Before-and-after page screenshots
☆ ☆ ☆ ☆ ☆

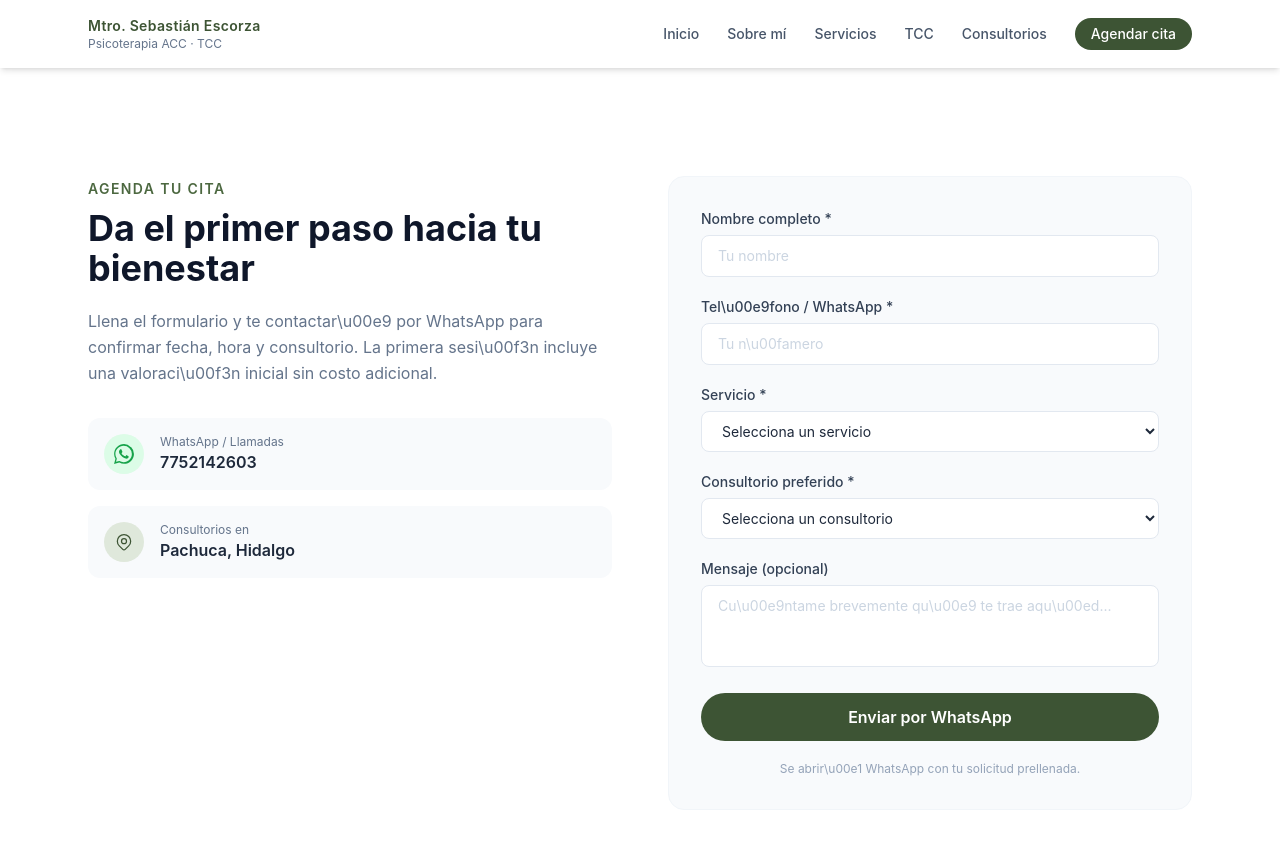
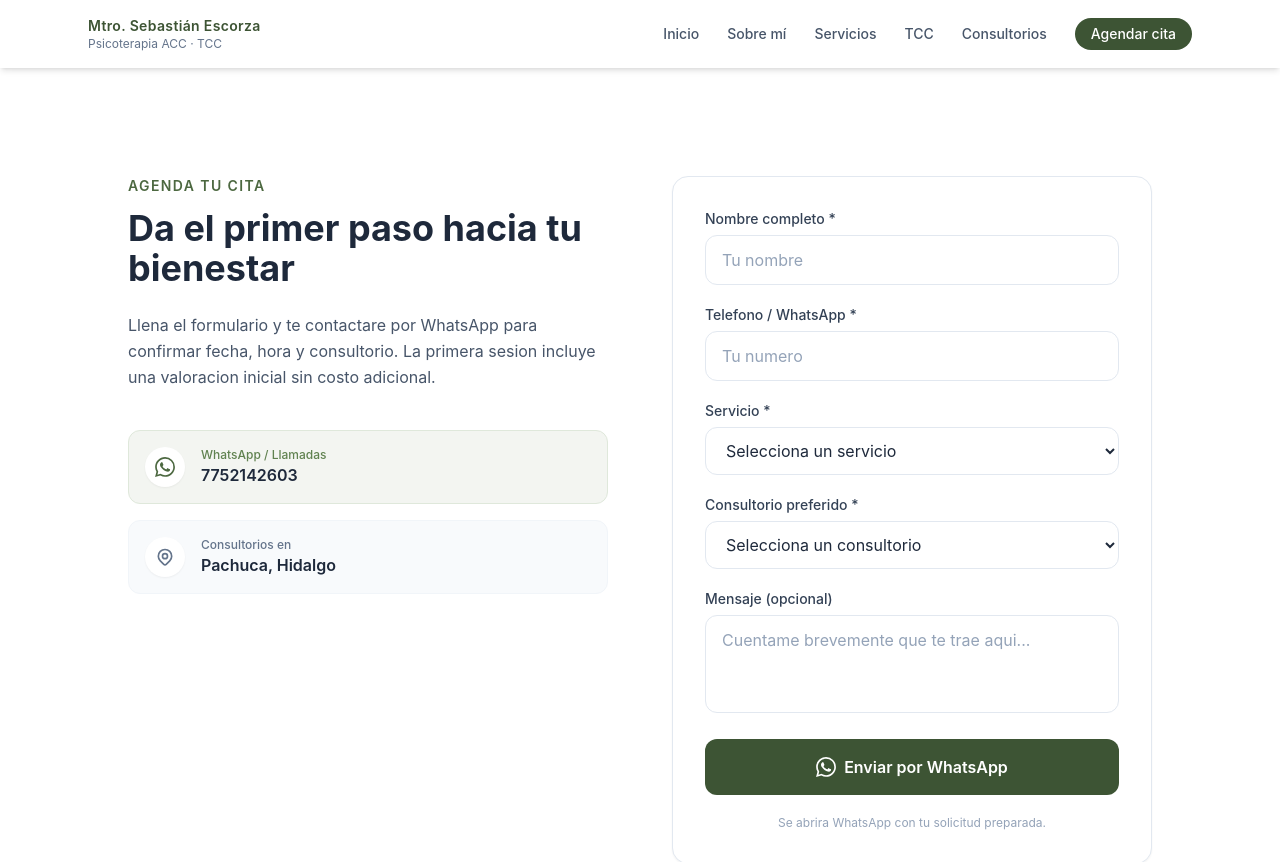
Before and after one commit to novumarketing/sebastian-psicologia, a Next.js app: page /cita in a window 1280 px wide. Shown: the top 862 px of the page. Built offline with nearby package versions, Linux system fonts and the light colour scheme.

Commit message:
fix: Appointments UTF-8 + green colors

```diff
--- a/components/Appointments.tsx
+++ b/components/Appointments.tsx
@@ -2,10 +2,7 @@
 
 import React, { useState } from 'react'
 
-const PHONE = '7752142603'
-const WA_NUMBER = '527752142603'
-
-type FormData = {
+interface FormData {
   name: string
   phone: string
   service: string
@@ -14,58 +11,159 @@ type FormData = {
 }
 
 export default function Appointments() {
-  const [form, setForm] = useState<FormData>({ name: '', phone: '', service: '', location: '', message: '' })
+  const [form, setForm] = useState<FormData>({
+    name: '', phone: '', service: '', location: '', message: ''
+  })
   const [sent, setSent] = useState(false)
-  const handleChange = (e: React.ChangeEvent<HTMLInputElement | HTMLSelectElement | HTMLTextAreaElement>) => setForm({ ...form, [e.target.name]: e.target.value })
+
+  const handleChange = (e: React.ChangeEvent<HTMLInputElement | HTMLSelectElement | HTMLTextAreaElement>) => {
+    setForm(prev => ({ ...prev, [e.target.name]: e.target.value }))
+  }
+
   const handleWhatsApp = (e: React.FormEvent) => {
     e.preventDefault()
-    const text = encodeURIComponent(`Hola Mtro. Sebasti\u00e1n, me gustar\u00eda agendar una cita.\n\n*Nombre:* ${form.name}\n*Tel\u00e9fono:* ${form.phone}\n*Servicio:* ${form.service}\n*Consultorio:* ${form.location}\n${form.message ? `*Mensaje:* ${form.message}` : ''}`)
-    window.open(`https://wa.me/${WA_NUMBER}?text=${text}`, '_blank')
+    const msg = encodeURIComponent(
+      'Hola Mtro. Sebastián, me gustaría agendar una cita.' +
+      String.fromCharCode(10) + String.fromCharCode(10) +
+      'Nombre: ' + form.name +
+      String.fromCharCode(10) + 'Teléfono: ' + form.phone +
+      String.fromCharCode(10) + 'Servicio: ' + form.service +
+      String.fromCharCode(10) + 'Consultorio: ' + form.location +
+      (form.message ? String.fromCharCode(10) + String.fromCharCode(10) + 'Mensaje: ' + form.message : '')
+    )
+    window.open('https://wa.me/527752142603?text=' + msg, '_blank')
     setSent(true)
   }
+
+  if (sent) {
+    return (
+      <section className="py-24 px-6 bg-white">
+        <div className="max-w-lg mx-auto text-center">
+          <div className="w-16 h-16 bg-primary-100 rounded-full flex items-center justify-center mx-auto mb-6">
+            <svg className="w-8 h-8 text-primary-600" fill="none" stroke="currentColor" viewBox="0 0 24 24">
+              <path strokeLinecap="round" strokeLinejoin="round" strokeWidth={2} d="M5 13l4 4L19 7" />
+            </svg>
+          </div>
+          <h2 className="text-2xl font-bold text-slate-800 mb-3">Mensaje enviado</h2>
+          <p className="text-slate-600 mb-6">Se abrio WhatsApp con tu solicitud. Recibiras confirmacion en breve.</p>
+          <button onClick={() => setSent(false)} className="text-primary-700 font-medium hover:underline">
+            Enviar otra solicitud
+          </button>
+        </div>
+      </section>
+    )
+  }
+
   return (
-    <section id="cita" className="py-24 bg-white">
-      <div className="max-w-6xl mx-auto px-6 grid md:grid-cols-2 gap-14 items-start">
+    <section className="py-24 px-6 bg-white">
+      <div className="max-w-5xl mx-auto grid grid-cols-1 lg:grid-cols-2 gap-16 items-start">
         <div>
-          <span className="text-primary-600 text-sm font-semibold uppercase tracking-widest">Agenda tu cita</span>
-          <h2 className="mt-2 text-3xl sm:text-4xl font-bold text-slate-900 leading-snug">Da el primer paso hacia tu bienestar</h2>
-          <p className="mt-5 text-slate-500 leading-relaxed">Llena el formulario y te contactar\u00e9 por WhatsApp para confirmar fecha, hora y consultorio. La primera sesi\u00f3n incluye una valoraci\u00f3n inicial sin costo adicional.</p>
-          <div className="mt-8 space-y-4">
-            <div className="flex items-center gap-4 p-4 bg-slate-50 rounded-xl">
-              <div className="w-10 h-10 bg-green-100 rounded-full flex items-center justify-center flex-shrink-0">
-                <svg className="w-5 h-5 text-green-600" fill="currentColor" viewBox="0 0 24 24"><path d="M17.472 14.382c-.297-.149-1.758-.867-2.03-.967s-.471-.148-.67.15c-.197.297-.767.966-.94 1.164s-.347.223-.644.075c-.297-.15-1.255-.463-2.39-1.475c-.883-.788-1.48-1.761-1.653-2.059s-.018-.458.13-.606c.134-.133.298-.347.446-.52s.198-.298.298-.497s.05-.371-.025-.52s-.669-1.612-.916-2.207s-.487-.5-.669-.51s-.371-.01-.57-.01s-.52.074-.792.372s-1.04 1.016-1.04 2.479s1.065 2.875 1.213 3.074s2.096 3.2 5.077 4.487c.709.306 1.262.489 1.694.625s.712.227 1.36.195s1.758-.719 2.006-1.413s.248-1.289.173-1.413s-.272-.198-.57-.347m-5.421 7.403h-.004a9.87 9.87 0 01-5.031-1.378l-.361-.214l-3.741.982l.998-3.648l-.235-.374a9.86 9.86 0 01-1.51-5.26c.001-5.45 4.436-9.884 9.888-9.884c2.64 0 5.122 1.03 6.988 2.898a9.825 9.825 0 012.893 6.994c-.003 5.45-4.437 9.884-9.885 9.884m8.413-18.297A11.815 11.815 0 0012.05 0C5.495 0 .16 5.335.157 11.892c0 2.096.547 4.142 1.588 5.945L.057 24l6.305-1.654a11.882 11.882 0 005.683 1.448h.005c6.554 0 11.89-5.335 11.893-11.893a11.821 11.821 0 00-3.48-8.413Z" /></svg>
+          <p className="text-primary-600 font-semibold text-sm uppercase tracking-widest mb-3">AGENDA TU CITA</p>
+          <h2 className="text-3xl md:text-4xl font-bold text-slate-800 mb-6">
+            Da el primer paso hacia tu bienestar
+          </h2>
+          <p className="text-slate-600 leading-relaxed mb-10">
+            Llena el formulario y te contactare por WhatsApp para confirmar
+            fecha, hora y consultorio. La primera sesion incluye una
+            valoracion inicial sin costo adicional.
+          </p>
+
+          <div className="space-y-4">
+            <div className="flex items-center gap-4 p-4 bg-primary-50 rounded-xl border border-primary-100">
+              <div className="w-10 h-10 bg-white rounded-full flex items-center justify-center shadow-sm">
+                <svg className="w-5 h-5 text-primary-600" fill="currentColor" viewBox="0 0 24 24">
+                  <path d="M17.472 14.382c-.297-.149-1.758-.867-2.03-.967-.273-.099-.471-.148-.67.15-.197.297-.767.966-.94 1.164-.173.199-.347.223-.644.075-.297-.15-1.255-.463-2.39-1.475-.883-.788-1.48-1.761-1.653-2.059-.173-.297-.018-.458.13-.606.134-.133.298-.347.446-.52.149-.174.198-.298.298-.497.099-.198.05-.371-.025-.52-.075-.149-.669-1.612-.916-2.207-.242-.579-.487-.5-.669-.51-.173-.008-.371-.01-.57-.01-.198 0-.52.074-.792.372-.272.297-1.04 1.016-1.04 2.479 0 1.462 1.065 2.875 1.213 3.074.149.198 2.096 3.2 5.077 4.487.709.306 1.262.489 1.694.625.712.227 1.36.195 1.871.118.571-.085 1.758-.719 2.006-1.413.248-.694.248-1.289.173-1.413-.074-.124-.272-.198-.57-.347m-5.421 7.403h-.004a9.87 9.87 0 01-5.031-1.378l-.361-.214-3.741.982.998-3.648-.235-.374a9.86 9.86 0 01-1.51-5.26c.001-5.45 4.436-9.884 9.888-9.884 2.64 0 5.122 1.03 6.988 2.898a9.825 9.825 0 012.893 6.994c-.003 5.45-4.437 9.884-9.885 9.884m8.413-18.297A11.815 11.815 0 0012.05 0C5.495 0 .16 5.335.157 11.892c0 2.096.547 4.142 1.588 5.945L.057 24l6.305-1.654a11.882 11.882 0 005.683 1.448h.005c6.554 0 11.89-5.335 11.893-11.893a11.821 11.821 0 00-3.48-8.413z"/>
+                </svg>
               </div>
-              <div><p className="text-xs text-slate-500">WhatsApp / Llamadas</p><a href={`tel:${PHONE}`} className="font-semibold text-slate-800 hover:text-primary-700 transition-colors">{PHONE}</a></div>
+              <div>
+                <p className="text-xs text-primary-500 font-medium">WhatsApp / Llamadas</p>
+                <p className="text-slate-800 font-semibold">7752142603</p>
+              </div>
             </div>
-            <div className="flex items-center gap-4 p-4 bg-slate-50 rounded-xl">
-              <div className="w-10 h-10 bg-primary-100 rounded-full flex items-center justify-center flex-shrink-0">
-                <svg className="w-5 h-5 text-primary-700" fill="none" stroke="currentColor" viewBox="0 0 24 24"><path strokeLinecap="round" strokeLinejoin="round" strokeWidth={1.5} d="M17.657 16.657L13.414 20.9a1.998 1.998 0 01-2.827 0l-4.244-4.243a8 8 0 1111.314 0z" /><path strokeLinecap="round" strokeLinejoin="round" strokeWidth={1.5} d="M15 11a3 3 0 11-6 0 3 3 0 016 0z" /></svg>
+
+            <div className="flex items-center gap-4 p-4 bg-slate-50 rounded-xl border border-slate-100">
+              <div className="w-10 h-10 bg-white rounded-full flex items-center justify-center shadow-sm">
+                <svg className="w-5 h-5 text-slate-500" fill="none" stroke="currentColor" viewBox="0 0 24 24">
+                  <path strokeLinecap="round" strokeLinejoin="round" strokeWidth={2} d="M17.657 16.657L13.414 20.9a1.998 1.998 0 01-2.827 0l-4.244-4.243a8 8 0 1111.314 0z"/>
+                  <path strokeLinecap="round" strokeLinejoin="round" strokeWidth={2} d="M15 11a3 3 0 11-6 0 3 3 0 016 0z"/>
+                </svg>
               </div>
-              <div><p className="text-xs text-slate-500">Consultorios en</p><p className="font-semibold text-slate-800">Pachuca, Hidalgo</p></div>
+              <div>
+                <p className="text-xs text-slate-500 font-medium">Consultorios en</p>
+                <p className="text-slate-800 font-semibold">Pachuca, Hidalgo</p>
+              </div>
             </div>
           </div>
         </div>
-        <div className="bg-slate-50 rounded-2xl p-8 border border-slate-100">
-          {sent ? (
-            <div className="text-center py-10">
-              <div className="w-16 h-16 bg-green-100 rounded-full flex items-center justify-center mx-auto mb-4">
-                <svg className="w-8 h-8 text-green-600" fill="none" stroke="currentColor" viewBox="0 0 24 24"><path strokeLinecap="round" strokeLinejoin="round" strokeWidth={2} d="M5 13l4 4L19 7" /></svg>
-              </div>
-              <h3 className="text-xl font-semibold text-slate-900 mb-2">\u00a1Mensaje enviado!</h3>
-              <p className="text-slate-500 text-sm mb-6">Tu solicitud fue enviada por WhatsApp. El Mtro. Sebasti\u00e1n te contactar\u00e1 pronto.</p>
-              <button onClick={() => { setSent(false); setForm({ name: '', phone: '', service: '', location: '', message: '' }) }} className="text-primary-700 font-medium hover:underline text-sm">Enviar otra solicitud</button>
+
+        <div className="bg-white border border-slate-200 rounded-2xl p-8 shadow-sm">
+          <form onSubmit={handleWhatsApp} className="space-y-5">
+            <div>
+              <label className="block text-sm font-medium text-slate-700 mb-1.5">Nombre completo *</label>
+              <input
+                name="name" required value={form.name} onChange={handleChange}
+                placeholder="Tu nombre"
+                className="w-full px-4 py-3 rounded-xl border border-slate-200 focus:outline-none focus:ring-2 focus:ring-primary-400 focus:border-transparent text-slate-800 placeholder-slate-400"
+              />
             </div>
-          ) : (
-            <form onSubmit={handleWhatsApp} className="space-y-5">
-              <div><label className="block text-sm font-medium text-slate-700 mb-1.5">Nombre completo *</label><input type="text" name="name" required value={form.name} onChange={handleChange} placeholder="Tu nombre" className="w-full px-4 py-2.5 rounded-lg border border-slate-200 text-sm text-slate-800 focus:outline-none focus:ring-2 focus:ring-primary-400 bg-white placeholder-slate-300" /></div>
-              <div><label className="block text-sm font-medium text-slate-700 mb-1.5">Tel\u00e9fono / WhatsApp *</label><input type="tel" name="phone" required value={form.phone} onChange={handleChange} placeholder="Tu n\u00famero" className="w-full px-4 py-2.5 rounded-lg border border-slate-200 text-sm text-slate-800 focus:outline-none focus:ring-2 focus:ring-primary-400 bg-white placeholder-slate-300" /></div>
-              <div><label className="block text-sm font-medium text-slate-700 mb-1.5">Servicio *</label><select name="service" required value={form.service} onChange={handleChange} className="w-full px-4 py-2.5 rounded-lg border border-slate-200 text-sm text-slate-800 focus:outline-none focus:ring-2 focus:ring-primary-400 bg-white"><option value="">Selecciona un servicio</option><option value="Terapia individual">Terapia individual</option><option value="Terapia para parejas">Terapia para parejas</option><option value="Manejo de crisis">Manejo de crisis</option></select></div>
-              <div><label className="block text-sm font-medium text-slate-700 mb-1.5">Consultorio preferido *</label><select name="location" required value={form.location} onChange={handleChange} className="w-full px-4 py-2.5 rounded-lg border border-slate-200 text-sm text-slate-800 focus:outline-none focus:ring-2 focus:ring-primary-400 bg-white"><option value="">Selecciona un consultorio</option><option value="Medical Center Jardines del Sur">Medical Center Jardines del Sur</option><option value="Hospital Interm\u00e9dica Pachuca">Hospital Interm\u00e9dica Pachuca</option></select></div>
-              <div><label className="block text-sm font-medium text-slate-700 mb-1.5">Mensaje (opcional)</label><textarea name="message" rows={3} value={form.message} onChange={handleChange} placeholder="Cu\u00e9ntame brevemente qu\u00e9 te trae aqu\u00ed..." className="w-full px-4 py-2.5 rounded-lg border border-slate-200 text-sm text-slate-800 focus:outline-none focus:ring-2 focus:ring-primary-400 bg-white placeholder-slate-300 resize-none" /></div>
-              <button type="submit" className="w-full bg-primary-700 hover:bg-primary-800 text-white font-semibold py-3 rounded-full transition-colors flex items-center justify-center gap-2">Enviar por WhatsApp</button>
-              <p className="text-xs text-center text-slate-400">Se abrir\u00e1 WhatsApp con tu solicitud prellenada.</p>
-            </form>
-          )}
+
+            <div>
+              <label className="block text-sm font-medium text-slate-700 mb-1.5">Telefono / WhatsApp *</label>
+              <input
+                name="phone" required value={form.phone} onChange={handleChange}
+                placeholder="Tu numero"
+                className="w-full px-4 py-3 rounded-xl border border-slate-200 focus:outline-none focus:ring-2 focus:ring-primary-400 focus:border-transparent text-slate-800 placeholder-slate-400"
+              />
+            </div>
+
+            <div>
+              <label className="block text-sm font-medium text-slate-700 mb-1.5">Servicio *</label>
+              <select
+                name="service" required value={form.service} onChange={handleChange}
+                className="w-full px-4 py-3 rounded-xl border border-slate-200 focus:outline-none focus:ring-2 focus:ring-primary-400 focus:border-transparent text-slate-800 bg-white"
+              >
+                <option value="">Selecciona un servicio</option>
+                <option value="Terapia individual">Terapia individual</option>
+                <option value="Terapia de pareja">Terapia de pareja</option>
+                <option value="Intervencion en crisis">Intervencion en crisis</option>
+                <option value="Evaluacion inicial">Evaluacion inicial</option>
+              </select>
+            </div>
+
+            <div>
+              <label className="block text-sm font-medium text-slate-700 mb-1.5">Consultorio preferido *</label>
+              <select
+                name="location" required value={form.location} onChange={handleChange}
+                className="w-full px-4 py-3 rounded-xl border border-slate-200 focus:outline-none focus:ring-2 focus:ring-primary-400 focus:border-transparent text-slate-800 bg-white"
+              >
+                <option value="">Selecciona un consultorio</option>
+                <option value="Medical Center Jardines del Sur">Medical Center Jardines del Sur</option>
+                <option value="Hospital Intermedica Pachuca">Hospital Intermedica Pachuca</option>
+                <option value="En linea">En linea (videollamada)</option>
+              </select>
+            </div>
+
+            <div>
+              <label className="block text-sm font-medium text-slate-700 mb-1.5">Mensaje (opcional)</label>
+              <textarea
+                name="message" value={form.message} onChange={handleChange}
+                placeholder="Cuentame brevemente que te trae aqui..."
+                rows={3}
+                className="w-full px-4 py-3 rounded-xl border border-slate-200 focus:outline-none focus:ring-2 focus:ring-primary-400 focus:border-transparent text-slate-800 placeholder-slate-400 resize-none"
+              />
+            </div>
+
+            <button
+              type="submit"
+              className="w-full bg-primary-700 hover:bg-primary-800 text-white font-semibold py-4 rounded-xl transition-colors flex items-center justify-center gap-2"
+            >
+              <svg className="w-5 h-5" fill="currentColor" viewBox="0 0 24 24">
+                <path d="M17.472 14.382c-.297-.149-1.758-.867-2.03-.967-.273-.099-.471-.148-.67.15-.197.297-.767.966-.94 1.164-.173.199-.347.223-.644.075-.297-.15-1.255-.463-2.39-1.475-.883-.788-1.48-1.761-1.653-2.059-.173-.297-.018-.458.13-.606.134-.133.298-.347.446-.52.149-.174.198-.298.298-.497.099-.198.05-.371-.025-.52-.075-.149-.669-1.612-.916-2.207-.242-.579-.487-.5-.669-.51-.173-.008-.371-.01-.57-.01-.198 0-.52.074-.792.372-.272.297-1.04 1.016-1.04 2.479 0 1.462 1.065 2.875 1.213 3.074.149.198 2.096 3.2 5.077 4.487.709.306 1.262.489 1.694.625.712.227 1.36.195 1.871.118.571-.085 1.758-.719 2.006-1.413.248-.694.248-1.289.173-1.413-.074-.124-.272-.198-.57-.347m-5.421 7.403h-.004a9.87 9.87 0 01-5.031-1.378l-.361-.214-3.741.982.998-3.648-.235-.374a9.86 9.86 0 01-1.51-5.26c.001-5.45 4.436-9.884 9.888-9.884 2.64 0 5.122 1.03 6.988 2.898a9.825 9.825 0 012.893 6.994c-.003 5.45-4.437 9.884-9.885 9.884m8.413-18.297A11.815 11.815 0 0012.05 0C5.495 0 .16 5.335.157 11.892c0 2.096.547 4.142 1.588 5.945L.057 24l6.305-1.654a11.882 11.882 0 005.683 1.448h.005c6.554 0 11.89-5.335 11.893-11.893a11.821 11.821 0 00-3.48-8.413z"/>
+              </svg>
+              Enviar por WhatsApp
+            </button>
+            <p className="text-center text-xs text-slate-400">Se abrira WhatsApp con tu solicitud preparada.</p>
+          </form>
         </div>
       </div>
     </section>
```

☆ ☆ ☆ ☆ ☆

WHAT IS BEING ASKED: Look through the entries above; copy every line holding the string "const".

OUTPUT BELOW:
-const PHONE = '7752142603'
-const WA_NUMBER = '527752142603'
-  const [form, setForm] = useState<FormData>({ name: '', phone: '', service: '', location: '', message: '' })
+  const [form, setForm] = useState<FormData>({
   const [sent, setSent] = useState(false)
-  const handleChange = (e: React.ChangeEvent<HTMLInputElement | HTMLSelectElement | HTMLTextAreaElement>) => setForm({ ...form, [e.target.name]: e.target.value })
+  const handleChange = (e: React.ChangeEvent<HTMLInputElement | HTMLSelectElement | HTMLTextAreaElement>) => {
   const handleWhatsApp = (e: React.FormEvent) => {
-    const text = encodeURIComponent(`Hola Mtro. Sebasti\u00e1n, me gustar\u00eda agendar una cita.\n\n*Nombre:* ${form.name}\n*Tel\u00e9fono:* ${form.phone}\n*Servicio:* ${form.service}\n*Consultorio:* ${form.location}\n${form.message ? `*Mensaje:* ${form.message}` : ''}`)
+    const msg = encodeURIComponent(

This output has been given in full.